Hungary and Poland managed to get the term “gender equality” removed from an EU declaration last May, Xi Jinping in China has silenced feminist movements. Putin’s Russia has made numerous laws on domestic violence less stringent, as has the Nicaraguan government. President Erdoğan withdrew Turkey from the Istanbul Convention, a legally binding Council of Europe treaty to combat violence against women. Hungary, along with some other EU countries, has refused to ratify the Convention. The list is long, and one of its most disturbing examples is Afghanistan, where the Taliban victory has destroyed 20 years of progress in women’s access to education and representation in public office and working life. Not surprisingly, according to the Georgetown University Women Peace and Security Index, the implementation of laws on gender equality has slowed down in recent years. At the same time, violence against women has increased, including in politics. The COVID-19 pandemic has also exacerbated this.
Number of women in parliaments does not guarantee democracy
On the other hand, authoritarian regimes have also excelled in promoting women’s political participation. There are currently three countries in the world where more than half of parliamentarians are women: Cuba, Rwanda and Nicaragua. None of these countries can be called a democracy. At present, progress towards the Sustainable Development Goals in terms of women’s political participation is measured by the number of women elected. However, it is important to look behind the numbers – democracy and the number of women elected do not necessarily go hand in hand. On the other hand, the SDGs do not mention democracy as a goal.
Increasing the number of women in politics is the right direction, but it is not a sufficient goal when it comes to democracy and gender equality in political decision-making. We need to look more closely at the role of women in politics and decision-making and identify the oppressive mechanisms of authoritarian regimes. Women should also not be thought of as a homogeneous group, but other discriminatory structures must also be taken into account.
Authoritarian regimes have also used gender equality promotion as a strategy to legitimise and preserve their own power. According to researchers, in the Middle East, for example, states have exploited women’s rights to achieve political goals and to show the world that democratisation is being seriously launched. Authoritarian regimes in southern Africa have also sought international recognition by promoting women’s rights at a time when their revolutionary credibility was waning. Authoritarian regimes also use the undermining of women’s rights as a tool for hybrid and information operations.

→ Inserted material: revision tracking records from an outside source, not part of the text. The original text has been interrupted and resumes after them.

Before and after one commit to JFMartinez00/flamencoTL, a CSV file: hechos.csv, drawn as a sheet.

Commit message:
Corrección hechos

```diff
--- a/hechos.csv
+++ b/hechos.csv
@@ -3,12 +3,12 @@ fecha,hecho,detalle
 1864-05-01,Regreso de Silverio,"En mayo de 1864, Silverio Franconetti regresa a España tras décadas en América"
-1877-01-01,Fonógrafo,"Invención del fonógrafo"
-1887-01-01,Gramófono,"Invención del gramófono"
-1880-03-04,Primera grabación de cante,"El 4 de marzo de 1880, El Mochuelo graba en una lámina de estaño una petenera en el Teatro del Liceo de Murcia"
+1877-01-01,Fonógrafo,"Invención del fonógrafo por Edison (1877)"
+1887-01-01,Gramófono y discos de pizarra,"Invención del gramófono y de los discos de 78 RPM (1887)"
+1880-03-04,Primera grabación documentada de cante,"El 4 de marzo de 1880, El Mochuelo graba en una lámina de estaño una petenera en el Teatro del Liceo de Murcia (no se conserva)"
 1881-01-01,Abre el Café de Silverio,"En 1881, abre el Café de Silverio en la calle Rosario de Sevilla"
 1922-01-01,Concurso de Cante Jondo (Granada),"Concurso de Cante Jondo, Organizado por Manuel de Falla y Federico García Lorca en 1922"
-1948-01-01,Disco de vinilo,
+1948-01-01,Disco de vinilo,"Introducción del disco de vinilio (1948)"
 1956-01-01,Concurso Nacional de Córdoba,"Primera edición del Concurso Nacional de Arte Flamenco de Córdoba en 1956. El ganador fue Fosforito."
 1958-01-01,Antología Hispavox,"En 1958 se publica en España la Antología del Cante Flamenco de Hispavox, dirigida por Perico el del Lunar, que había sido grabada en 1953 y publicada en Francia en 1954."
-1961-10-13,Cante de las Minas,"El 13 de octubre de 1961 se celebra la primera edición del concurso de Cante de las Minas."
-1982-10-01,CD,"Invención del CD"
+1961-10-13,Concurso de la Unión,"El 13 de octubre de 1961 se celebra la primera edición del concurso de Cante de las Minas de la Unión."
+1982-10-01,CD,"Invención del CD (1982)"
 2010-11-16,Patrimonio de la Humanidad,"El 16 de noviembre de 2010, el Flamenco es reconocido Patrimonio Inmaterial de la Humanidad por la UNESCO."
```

Democracy and gender equality are connected
It is no coincidence that gender equality and rights of women and minorities are being curtailed at a time when authoritarianism in the world is increasing. Political scientists have long stated that women’s rights and democracy go hand in hand. Studies show that when women participate in social movements, these movements are more likely to succeed. Women have also played a prominent role in opposing authoritarian regimes and military coups in Myanmar, Sudan and numerous other countries for decades.
Understanding the link between democratic decline and opposition to gender equality is important for those who support democracy and gender equality. The debate on the deterioration of democracy must not be gender blind. The question could also be, what happens to democracy when gender equality declines?
International democracy support must take into account the link between democratic decline and movements that oppose women’s rights if the global trend towards democratic backsliding is to be reversed. In addition, it is important to keep in mind support for grassroots women’s organisations and support for strengthening the inclusion and capacity of political parties.
In Demo Finland’s experience, an effective way is to support local women’s organisations that can bring political parties together across party lines and to support parties in their efforts to achieve women’s meaningful political participation. There is a need to support existing processes to strengthen women’s rights, to strengthen multi-party co-operation among women politicians and their co-operation with civil society, and, more generally, to integrate gender perspective into all democracy support. Diplomatic pressure on authoritarian regimes is also important. In addition to speeches and declarations, adequate long-term funding is needed.
The views expressed are those of the author and do not necessarily reflect the views of Demo Finland.